Rare Recruitment are leaders in diverse graduate recruitment. Their Contextual Recruitment System (CRS) allows for insightful, anonymous analysis of hundreds of thousands of candidate applications to leading graduate schemes.

For their latest report, I was commissioned to produce a series of striking visualisations to support their research into candidate disadvantage, diversity and performance.

One of the key stories we wanted to tell was how applications to top graduate schemes from state school students were dominated by students that had attended a small percentage of state schools. These ‘elite’ schools were generally the highest-performing, with the top 10% of schools supplying over half of these applicants. At the same time, a third of all state schools – including high-performing schools – produced no applicants at all.

I worked closely with data analysts at Rare to come up with an effective way of displaying these findings. I used tools such as RAW and Excel to perform initial exploratory visualisations, using charts such as histograms, parallel sets and beeswarm plots. We eventually settled on a two-pronged approach. The schools that produced applicants were plotted as a scatter plot of performance against number of applicants, while the schools that produced no applicants were expanded downwards in a dot plot. This approach made clear the contrast between the elite schools and those that produced few or no applicants, while also allowing individual schools to be highlighted within the data.

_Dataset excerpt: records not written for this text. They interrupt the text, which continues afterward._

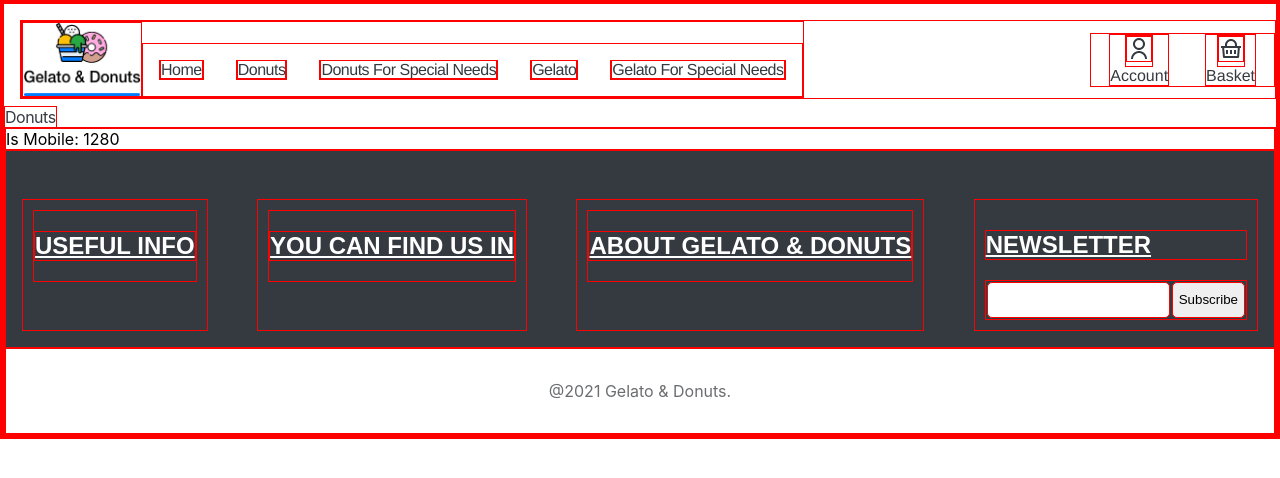
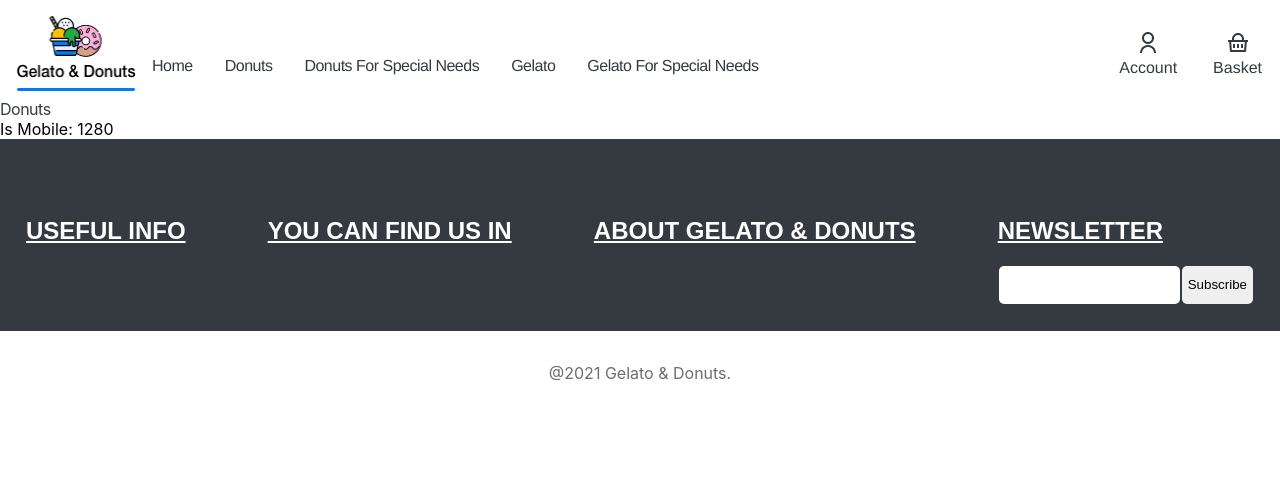
Before and after one commit to SummerSchoolAcademy2022/SS-FrontEnd, a React (Create React App) app: page /donuts in a window 1280 px wide. Shown: the top 478 px of the page. Built offline with nearby package versions, Linux system fonts and the light colour scheme.

Commit message:
updated PDP

```diff
--- a/src/containers/App/style.css
+++ b/src/containers/App/style.css
@@ -1,6 +1,4 @@
-*{
-  border: 1px solid red !important;
-}
+
  .container {
   display: flex;
   margin-bottom: 0px;
```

A second key finding was that candidates from disadvantaged backgrounds – although they performed worse on average at A-Level – tended to perform noticeably better than their non-disadvantaged peers at university.